## Change listing data
▼
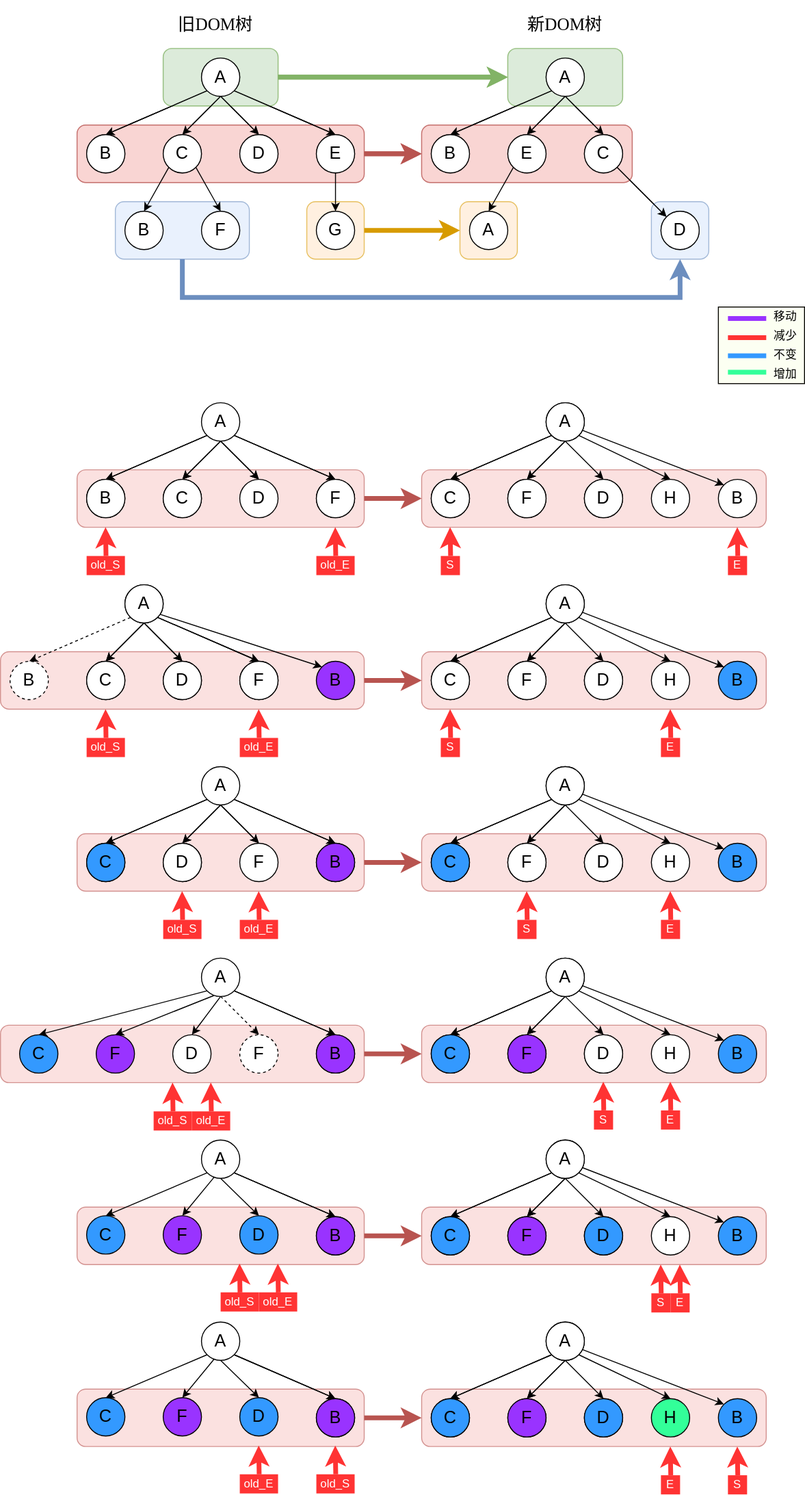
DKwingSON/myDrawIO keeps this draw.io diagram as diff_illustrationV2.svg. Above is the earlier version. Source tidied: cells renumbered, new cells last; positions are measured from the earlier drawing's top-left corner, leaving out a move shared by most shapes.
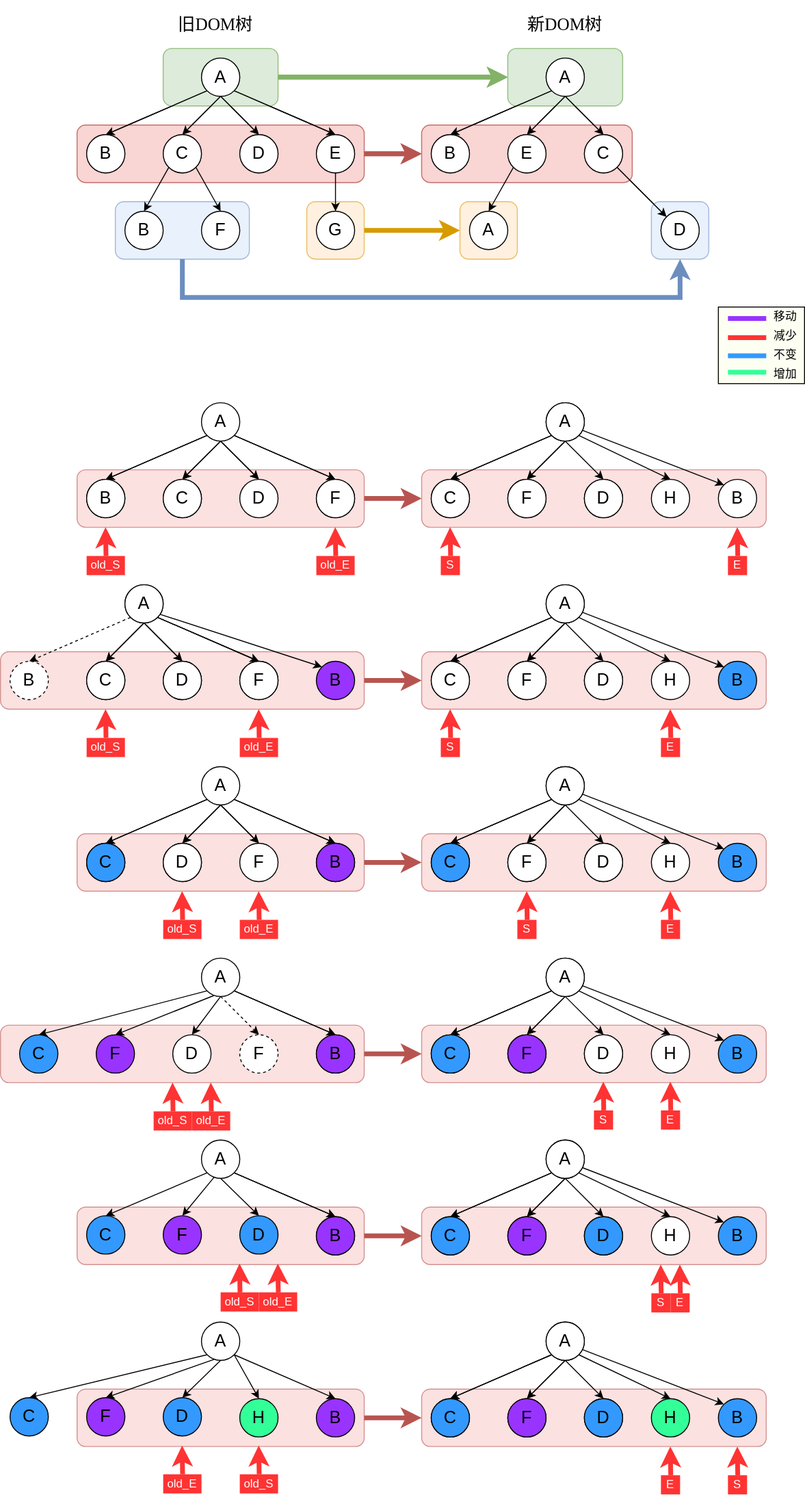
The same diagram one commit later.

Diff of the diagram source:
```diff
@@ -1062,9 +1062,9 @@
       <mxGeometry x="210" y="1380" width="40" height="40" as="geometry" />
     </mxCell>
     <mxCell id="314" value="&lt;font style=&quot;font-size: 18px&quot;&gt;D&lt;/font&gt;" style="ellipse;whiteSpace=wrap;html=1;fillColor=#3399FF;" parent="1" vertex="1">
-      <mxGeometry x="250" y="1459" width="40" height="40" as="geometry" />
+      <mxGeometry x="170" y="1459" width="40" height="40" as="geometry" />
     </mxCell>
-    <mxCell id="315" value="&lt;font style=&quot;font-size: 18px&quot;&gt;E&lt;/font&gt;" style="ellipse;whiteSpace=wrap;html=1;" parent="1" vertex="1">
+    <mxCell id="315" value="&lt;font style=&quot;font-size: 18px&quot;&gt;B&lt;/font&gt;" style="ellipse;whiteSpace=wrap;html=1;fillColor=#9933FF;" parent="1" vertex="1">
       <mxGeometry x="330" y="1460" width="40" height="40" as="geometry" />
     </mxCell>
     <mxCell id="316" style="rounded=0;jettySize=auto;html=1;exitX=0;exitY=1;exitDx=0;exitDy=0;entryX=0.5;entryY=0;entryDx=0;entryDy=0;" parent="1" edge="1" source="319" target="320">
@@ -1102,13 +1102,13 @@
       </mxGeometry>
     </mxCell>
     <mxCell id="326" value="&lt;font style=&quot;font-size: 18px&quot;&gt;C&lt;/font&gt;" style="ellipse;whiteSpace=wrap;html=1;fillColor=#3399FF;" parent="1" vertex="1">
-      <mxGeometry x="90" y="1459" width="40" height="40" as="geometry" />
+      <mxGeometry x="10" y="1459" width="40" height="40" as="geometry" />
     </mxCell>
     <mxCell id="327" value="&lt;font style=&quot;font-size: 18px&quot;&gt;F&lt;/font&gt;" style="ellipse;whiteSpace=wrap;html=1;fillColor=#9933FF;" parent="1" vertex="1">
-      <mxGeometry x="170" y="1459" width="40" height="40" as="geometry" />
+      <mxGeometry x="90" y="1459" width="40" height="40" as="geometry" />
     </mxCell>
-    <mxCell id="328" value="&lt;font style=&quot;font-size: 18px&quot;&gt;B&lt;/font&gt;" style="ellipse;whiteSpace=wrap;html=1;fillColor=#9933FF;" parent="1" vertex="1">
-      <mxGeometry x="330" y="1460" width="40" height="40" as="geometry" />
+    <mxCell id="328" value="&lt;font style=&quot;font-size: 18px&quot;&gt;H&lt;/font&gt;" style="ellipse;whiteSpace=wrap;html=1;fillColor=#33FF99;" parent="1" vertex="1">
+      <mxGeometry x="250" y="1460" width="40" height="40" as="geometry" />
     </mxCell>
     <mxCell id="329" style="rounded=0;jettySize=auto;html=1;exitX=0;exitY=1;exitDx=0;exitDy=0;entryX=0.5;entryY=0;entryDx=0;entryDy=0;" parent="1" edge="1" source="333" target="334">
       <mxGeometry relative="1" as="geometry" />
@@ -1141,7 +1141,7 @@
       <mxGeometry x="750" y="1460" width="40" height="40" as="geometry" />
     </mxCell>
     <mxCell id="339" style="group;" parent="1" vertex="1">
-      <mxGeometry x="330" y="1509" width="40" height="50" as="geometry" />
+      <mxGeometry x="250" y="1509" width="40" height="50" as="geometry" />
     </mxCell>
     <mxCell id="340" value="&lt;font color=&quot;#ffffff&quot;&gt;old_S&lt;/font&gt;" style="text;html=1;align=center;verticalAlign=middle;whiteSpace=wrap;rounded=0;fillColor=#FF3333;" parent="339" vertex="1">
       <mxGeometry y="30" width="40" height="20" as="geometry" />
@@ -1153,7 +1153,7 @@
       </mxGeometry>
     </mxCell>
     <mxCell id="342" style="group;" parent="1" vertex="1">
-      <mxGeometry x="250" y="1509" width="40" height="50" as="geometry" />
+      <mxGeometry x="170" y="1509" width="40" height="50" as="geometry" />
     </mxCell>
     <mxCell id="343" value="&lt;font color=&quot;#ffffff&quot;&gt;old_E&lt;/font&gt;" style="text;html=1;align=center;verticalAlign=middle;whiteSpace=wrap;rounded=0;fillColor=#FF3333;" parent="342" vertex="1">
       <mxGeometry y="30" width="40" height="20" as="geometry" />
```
▲
▼
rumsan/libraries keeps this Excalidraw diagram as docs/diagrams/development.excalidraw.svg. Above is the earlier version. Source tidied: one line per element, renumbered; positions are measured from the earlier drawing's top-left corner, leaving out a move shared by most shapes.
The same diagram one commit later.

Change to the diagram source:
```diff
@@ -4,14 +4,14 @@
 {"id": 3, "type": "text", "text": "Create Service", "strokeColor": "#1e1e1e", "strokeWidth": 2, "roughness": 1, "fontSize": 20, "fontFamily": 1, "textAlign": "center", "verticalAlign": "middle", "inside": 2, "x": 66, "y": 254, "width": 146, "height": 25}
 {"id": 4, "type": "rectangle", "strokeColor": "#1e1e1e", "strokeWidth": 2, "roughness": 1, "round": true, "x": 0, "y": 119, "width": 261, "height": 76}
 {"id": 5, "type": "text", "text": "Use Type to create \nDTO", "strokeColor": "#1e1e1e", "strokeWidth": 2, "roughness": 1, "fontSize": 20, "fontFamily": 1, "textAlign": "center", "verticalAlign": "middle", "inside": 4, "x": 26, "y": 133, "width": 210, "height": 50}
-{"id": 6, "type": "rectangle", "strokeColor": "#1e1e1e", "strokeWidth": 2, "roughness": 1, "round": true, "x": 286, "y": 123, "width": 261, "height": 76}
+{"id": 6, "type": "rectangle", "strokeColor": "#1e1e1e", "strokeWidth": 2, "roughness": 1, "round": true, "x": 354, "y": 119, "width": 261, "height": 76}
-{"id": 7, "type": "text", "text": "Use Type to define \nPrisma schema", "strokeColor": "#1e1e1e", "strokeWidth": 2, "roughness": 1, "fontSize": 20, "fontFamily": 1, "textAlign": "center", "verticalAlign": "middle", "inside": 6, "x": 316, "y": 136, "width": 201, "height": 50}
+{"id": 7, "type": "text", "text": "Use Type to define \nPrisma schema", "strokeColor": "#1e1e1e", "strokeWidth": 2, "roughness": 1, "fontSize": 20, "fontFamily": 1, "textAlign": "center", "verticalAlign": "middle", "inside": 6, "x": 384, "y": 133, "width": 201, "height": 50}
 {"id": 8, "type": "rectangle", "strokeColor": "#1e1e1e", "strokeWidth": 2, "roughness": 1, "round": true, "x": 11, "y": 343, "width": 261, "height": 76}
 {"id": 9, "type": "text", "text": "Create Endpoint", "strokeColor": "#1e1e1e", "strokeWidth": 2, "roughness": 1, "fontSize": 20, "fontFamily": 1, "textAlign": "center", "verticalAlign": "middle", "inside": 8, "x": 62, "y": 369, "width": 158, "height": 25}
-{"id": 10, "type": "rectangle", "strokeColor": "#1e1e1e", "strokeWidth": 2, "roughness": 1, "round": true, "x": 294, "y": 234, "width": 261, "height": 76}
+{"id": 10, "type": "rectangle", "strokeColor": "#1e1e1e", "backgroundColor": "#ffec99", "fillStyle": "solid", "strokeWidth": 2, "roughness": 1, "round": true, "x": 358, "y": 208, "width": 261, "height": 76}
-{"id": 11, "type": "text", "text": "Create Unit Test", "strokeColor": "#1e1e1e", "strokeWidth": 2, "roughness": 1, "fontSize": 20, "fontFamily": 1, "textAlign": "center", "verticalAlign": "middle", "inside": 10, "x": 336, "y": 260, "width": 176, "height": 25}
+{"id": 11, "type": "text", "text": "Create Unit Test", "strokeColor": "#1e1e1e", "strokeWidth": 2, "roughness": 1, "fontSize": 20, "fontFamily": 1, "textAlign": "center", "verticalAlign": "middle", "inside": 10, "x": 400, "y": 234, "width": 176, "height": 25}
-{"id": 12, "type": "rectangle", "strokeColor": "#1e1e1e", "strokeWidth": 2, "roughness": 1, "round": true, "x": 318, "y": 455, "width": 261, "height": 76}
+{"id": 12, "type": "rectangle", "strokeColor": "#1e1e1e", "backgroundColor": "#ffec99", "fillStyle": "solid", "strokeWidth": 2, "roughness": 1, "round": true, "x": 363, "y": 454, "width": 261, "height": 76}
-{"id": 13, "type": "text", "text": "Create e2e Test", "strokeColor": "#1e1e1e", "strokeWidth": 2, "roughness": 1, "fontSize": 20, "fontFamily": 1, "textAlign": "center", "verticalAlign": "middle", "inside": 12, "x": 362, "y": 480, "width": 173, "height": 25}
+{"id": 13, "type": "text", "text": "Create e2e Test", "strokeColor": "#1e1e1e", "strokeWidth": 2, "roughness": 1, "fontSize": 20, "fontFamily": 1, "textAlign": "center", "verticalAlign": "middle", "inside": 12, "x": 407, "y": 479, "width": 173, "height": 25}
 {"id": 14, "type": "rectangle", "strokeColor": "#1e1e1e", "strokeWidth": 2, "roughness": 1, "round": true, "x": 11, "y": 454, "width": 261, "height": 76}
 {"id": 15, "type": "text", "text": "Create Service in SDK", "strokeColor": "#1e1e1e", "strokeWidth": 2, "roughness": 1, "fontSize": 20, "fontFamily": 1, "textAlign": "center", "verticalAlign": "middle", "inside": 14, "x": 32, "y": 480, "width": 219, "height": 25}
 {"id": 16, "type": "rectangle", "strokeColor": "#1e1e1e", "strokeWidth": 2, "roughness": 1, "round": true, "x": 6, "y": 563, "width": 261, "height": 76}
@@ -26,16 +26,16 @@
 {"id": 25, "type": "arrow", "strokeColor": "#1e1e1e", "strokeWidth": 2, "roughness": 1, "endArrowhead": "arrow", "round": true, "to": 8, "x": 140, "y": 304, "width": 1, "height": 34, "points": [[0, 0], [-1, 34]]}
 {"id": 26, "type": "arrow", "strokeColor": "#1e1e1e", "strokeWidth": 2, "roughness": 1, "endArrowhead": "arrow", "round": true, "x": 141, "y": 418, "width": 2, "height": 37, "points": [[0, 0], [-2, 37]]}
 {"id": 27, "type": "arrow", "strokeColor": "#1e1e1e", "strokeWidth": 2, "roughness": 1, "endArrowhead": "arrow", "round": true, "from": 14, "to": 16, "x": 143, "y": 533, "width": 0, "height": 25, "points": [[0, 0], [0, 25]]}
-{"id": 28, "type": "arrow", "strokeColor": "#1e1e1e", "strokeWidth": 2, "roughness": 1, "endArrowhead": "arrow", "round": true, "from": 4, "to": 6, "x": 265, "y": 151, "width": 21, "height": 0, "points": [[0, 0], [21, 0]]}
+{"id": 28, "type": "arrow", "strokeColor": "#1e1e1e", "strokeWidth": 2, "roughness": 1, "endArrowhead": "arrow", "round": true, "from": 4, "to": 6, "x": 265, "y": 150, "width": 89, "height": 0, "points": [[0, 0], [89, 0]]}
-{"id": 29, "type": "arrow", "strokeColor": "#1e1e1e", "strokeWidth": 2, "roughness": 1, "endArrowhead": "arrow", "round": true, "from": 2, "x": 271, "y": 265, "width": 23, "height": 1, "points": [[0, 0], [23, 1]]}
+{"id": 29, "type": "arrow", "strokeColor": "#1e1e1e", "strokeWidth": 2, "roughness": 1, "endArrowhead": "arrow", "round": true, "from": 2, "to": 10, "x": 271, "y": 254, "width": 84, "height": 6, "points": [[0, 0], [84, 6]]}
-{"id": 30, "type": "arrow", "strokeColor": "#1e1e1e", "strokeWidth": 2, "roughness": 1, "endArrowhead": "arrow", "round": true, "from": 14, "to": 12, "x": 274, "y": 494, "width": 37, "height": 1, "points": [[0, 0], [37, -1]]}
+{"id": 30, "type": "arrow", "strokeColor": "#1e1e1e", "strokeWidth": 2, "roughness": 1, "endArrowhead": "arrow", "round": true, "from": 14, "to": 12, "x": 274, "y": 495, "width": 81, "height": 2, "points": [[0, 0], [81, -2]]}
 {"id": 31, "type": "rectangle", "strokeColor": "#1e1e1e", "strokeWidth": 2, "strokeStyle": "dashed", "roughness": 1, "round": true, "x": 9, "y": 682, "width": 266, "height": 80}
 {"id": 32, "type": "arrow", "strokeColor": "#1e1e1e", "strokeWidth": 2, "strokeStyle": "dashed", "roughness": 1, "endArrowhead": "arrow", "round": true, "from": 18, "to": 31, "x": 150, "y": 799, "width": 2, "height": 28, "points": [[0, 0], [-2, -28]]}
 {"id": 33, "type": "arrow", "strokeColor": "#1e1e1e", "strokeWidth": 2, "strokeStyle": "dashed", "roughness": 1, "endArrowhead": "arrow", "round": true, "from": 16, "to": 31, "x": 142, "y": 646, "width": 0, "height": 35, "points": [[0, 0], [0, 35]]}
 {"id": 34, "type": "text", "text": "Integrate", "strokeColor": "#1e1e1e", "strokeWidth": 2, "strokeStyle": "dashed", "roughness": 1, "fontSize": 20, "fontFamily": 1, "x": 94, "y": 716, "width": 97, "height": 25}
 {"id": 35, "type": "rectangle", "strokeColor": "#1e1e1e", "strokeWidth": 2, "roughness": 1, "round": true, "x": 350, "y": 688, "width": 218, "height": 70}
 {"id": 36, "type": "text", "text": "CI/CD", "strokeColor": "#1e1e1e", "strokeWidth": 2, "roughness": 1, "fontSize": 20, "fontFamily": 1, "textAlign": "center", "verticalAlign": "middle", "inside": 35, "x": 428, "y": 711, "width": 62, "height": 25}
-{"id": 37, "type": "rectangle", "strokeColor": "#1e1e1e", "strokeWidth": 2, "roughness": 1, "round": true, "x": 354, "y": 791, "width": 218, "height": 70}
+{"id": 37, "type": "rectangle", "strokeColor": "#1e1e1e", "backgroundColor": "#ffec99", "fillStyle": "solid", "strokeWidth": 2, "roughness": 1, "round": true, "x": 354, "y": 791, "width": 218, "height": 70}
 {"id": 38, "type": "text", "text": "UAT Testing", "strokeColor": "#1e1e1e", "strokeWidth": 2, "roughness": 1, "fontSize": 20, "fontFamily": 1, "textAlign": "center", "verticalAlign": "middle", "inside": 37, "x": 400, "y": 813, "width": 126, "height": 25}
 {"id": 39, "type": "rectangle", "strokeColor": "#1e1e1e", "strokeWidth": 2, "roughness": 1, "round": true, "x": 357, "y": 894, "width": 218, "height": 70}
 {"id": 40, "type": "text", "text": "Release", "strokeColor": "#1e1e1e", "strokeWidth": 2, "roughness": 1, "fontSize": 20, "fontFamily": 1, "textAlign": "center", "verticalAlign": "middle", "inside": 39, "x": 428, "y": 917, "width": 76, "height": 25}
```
▲
▼
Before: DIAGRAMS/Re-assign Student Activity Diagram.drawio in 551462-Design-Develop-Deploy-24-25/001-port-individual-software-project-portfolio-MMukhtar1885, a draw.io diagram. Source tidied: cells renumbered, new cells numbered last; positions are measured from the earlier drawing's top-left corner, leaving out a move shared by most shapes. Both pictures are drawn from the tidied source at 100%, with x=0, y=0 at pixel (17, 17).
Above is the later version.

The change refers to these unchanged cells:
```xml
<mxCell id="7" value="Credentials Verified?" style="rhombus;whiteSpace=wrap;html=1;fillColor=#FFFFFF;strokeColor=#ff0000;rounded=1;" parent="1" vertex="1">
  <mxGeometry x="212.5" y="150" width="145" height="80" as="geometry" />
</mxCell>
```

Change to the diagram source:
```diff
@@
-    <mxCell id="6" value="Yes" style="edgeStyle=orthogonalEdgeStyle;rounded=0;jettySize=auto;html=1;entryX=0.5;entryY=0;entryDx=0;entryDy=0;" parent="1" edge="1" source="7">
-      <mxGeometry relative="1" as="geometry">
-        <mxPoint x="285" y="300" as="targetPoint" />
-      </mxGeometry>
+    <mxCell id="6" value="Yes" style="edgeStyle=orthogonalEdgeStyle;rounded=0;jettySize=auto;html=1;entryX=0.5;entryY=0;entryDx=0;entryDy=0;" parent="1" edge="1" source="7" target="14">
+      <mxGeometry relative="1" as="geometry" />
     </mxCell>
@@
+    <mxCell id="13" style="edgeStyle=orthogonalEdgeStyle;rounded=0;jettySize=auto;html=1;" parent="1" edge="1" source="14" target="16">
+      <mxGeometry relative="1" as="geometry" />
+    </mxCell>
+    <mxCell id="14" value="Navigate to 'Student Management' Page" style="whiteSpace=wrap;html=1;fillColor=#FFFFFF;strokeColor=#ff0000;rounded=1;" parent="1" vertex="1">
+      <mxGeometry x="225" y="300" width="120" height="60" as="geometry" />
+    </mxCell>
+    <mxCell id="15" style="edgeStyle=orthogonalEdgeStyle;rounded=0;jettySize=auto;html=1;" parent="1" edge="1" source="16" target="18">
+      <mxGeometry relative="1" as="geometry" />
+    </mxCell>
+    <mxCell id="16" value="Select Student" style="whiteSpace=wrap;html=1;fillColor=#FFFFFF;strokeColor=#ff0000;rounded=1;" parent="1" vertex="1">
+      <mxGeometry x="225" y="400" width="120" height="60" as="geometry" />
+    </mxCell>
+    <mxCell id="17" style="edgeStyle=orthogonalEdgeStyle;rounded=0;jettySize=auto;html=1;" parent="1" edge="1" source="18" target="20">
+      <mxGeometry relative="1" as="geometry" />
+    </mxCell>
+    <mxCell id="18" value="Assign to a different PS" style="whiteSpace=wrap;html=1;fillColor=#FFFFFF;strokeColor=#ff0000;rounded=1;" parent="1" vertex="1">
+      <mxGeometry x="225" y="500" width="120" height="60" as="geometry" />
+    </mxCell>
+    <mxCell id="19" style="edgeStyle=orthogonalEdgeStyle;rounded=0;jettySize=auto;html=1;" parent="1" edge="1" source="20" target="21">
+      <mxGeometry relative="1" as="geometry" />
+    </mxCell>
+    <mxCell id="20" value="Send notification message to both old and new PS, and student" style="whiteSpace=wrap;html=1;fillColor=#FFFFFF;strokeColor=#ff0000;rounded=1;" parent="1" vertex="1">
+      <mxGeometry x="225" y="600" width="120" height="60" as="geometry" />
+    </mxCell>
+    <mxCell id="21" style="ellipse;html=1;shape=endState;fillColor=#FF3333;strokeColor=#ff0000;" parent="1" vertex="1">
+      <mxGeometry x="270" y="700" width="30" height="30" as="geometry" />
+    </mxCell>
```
▲
## EXERCISE DETAILS
Tally the lines in the records that hold the word "exitDy", and state only the resulting number.

## TASK ANSWER
2